*** Opening of Record set ***

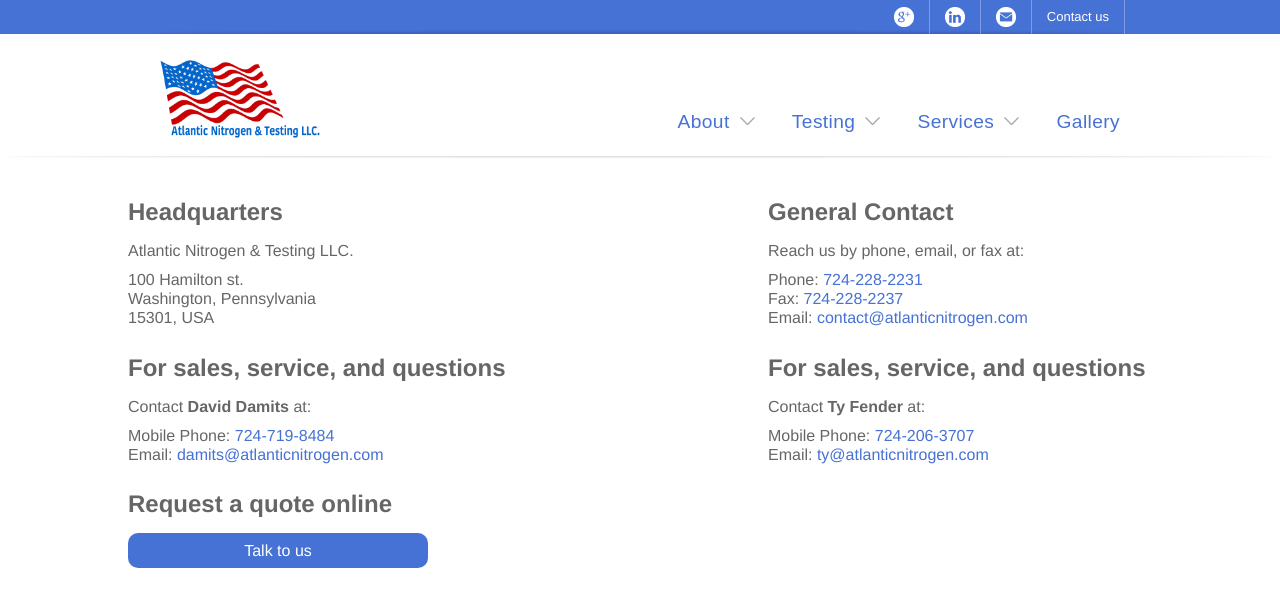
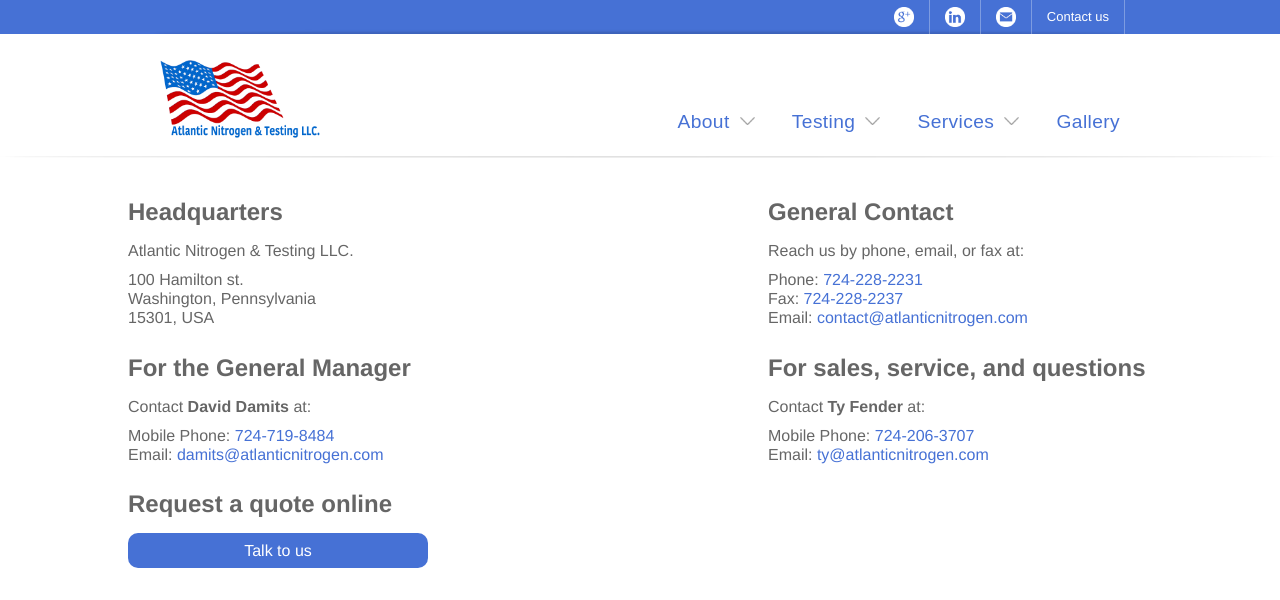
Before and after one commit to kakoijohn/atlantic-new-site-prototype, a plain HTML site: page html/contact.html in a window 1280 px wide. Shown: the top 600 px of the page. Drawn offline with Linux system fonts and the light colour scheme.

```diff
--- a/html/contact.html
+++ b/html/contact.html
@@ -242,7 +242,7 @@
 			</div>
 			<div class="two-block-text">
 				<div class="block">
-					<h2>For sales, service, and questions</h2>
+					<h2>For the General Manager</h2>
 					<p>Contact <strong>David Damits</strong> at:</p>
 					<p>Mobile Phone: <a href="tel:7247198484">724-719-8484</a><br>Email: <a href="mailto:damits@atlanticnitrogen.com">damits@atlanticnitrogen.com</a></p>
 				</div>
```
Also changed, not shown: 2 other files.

*** Close of Record set ***
*** Opening of Record set ***

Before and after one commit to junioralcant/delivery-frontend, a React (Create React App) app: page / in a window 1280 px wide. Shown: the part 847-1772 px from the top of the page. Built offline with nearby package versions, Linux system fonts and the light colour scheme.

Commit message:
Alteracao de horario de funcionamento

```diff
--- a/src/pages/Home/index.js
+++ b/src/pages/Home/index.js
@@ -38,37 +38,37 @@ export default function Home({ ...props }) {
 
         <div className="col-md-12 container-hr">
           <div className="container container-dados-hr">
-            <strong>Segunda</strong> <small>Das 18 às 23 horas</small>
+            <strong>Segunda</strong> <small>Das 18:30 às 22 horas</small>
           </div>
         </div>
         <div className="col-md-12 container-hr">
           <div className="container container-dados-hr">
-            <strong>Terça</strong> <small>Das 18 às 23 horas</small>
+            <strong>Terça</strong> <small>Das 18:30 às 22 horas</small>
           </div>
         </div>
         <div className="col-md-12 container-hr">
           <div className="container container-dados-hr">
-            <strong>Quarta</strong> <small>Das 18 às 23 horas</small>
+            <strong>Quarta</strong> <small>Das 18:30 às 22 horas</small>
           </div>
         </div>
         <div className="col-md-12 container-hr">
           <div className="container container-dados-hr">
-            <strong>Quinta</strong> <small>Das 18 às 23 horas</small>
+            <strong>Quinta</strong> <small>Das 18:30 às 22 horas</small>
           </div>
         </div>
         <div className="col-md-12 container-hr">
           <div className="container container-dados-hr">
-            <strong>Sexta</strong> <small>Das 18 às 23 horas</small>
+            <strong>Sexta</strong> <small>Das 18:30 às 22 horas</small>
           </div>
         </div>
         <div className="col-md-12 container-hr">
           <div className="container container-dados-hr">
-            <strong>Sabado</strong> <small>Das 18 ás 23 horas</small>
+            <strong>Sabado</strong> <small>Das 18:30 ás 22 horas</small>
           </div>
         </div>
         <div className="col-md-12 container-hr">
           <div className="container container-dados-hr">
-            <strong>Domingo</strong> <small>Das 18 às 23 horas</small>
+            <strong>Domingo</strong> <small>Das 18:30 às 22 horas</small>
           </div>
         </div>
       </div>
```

*** Close of Record set ***

• _Required work_
Number of lines in the records above holding the word "Domingo": state it and nothing else.

• _Completed task_
2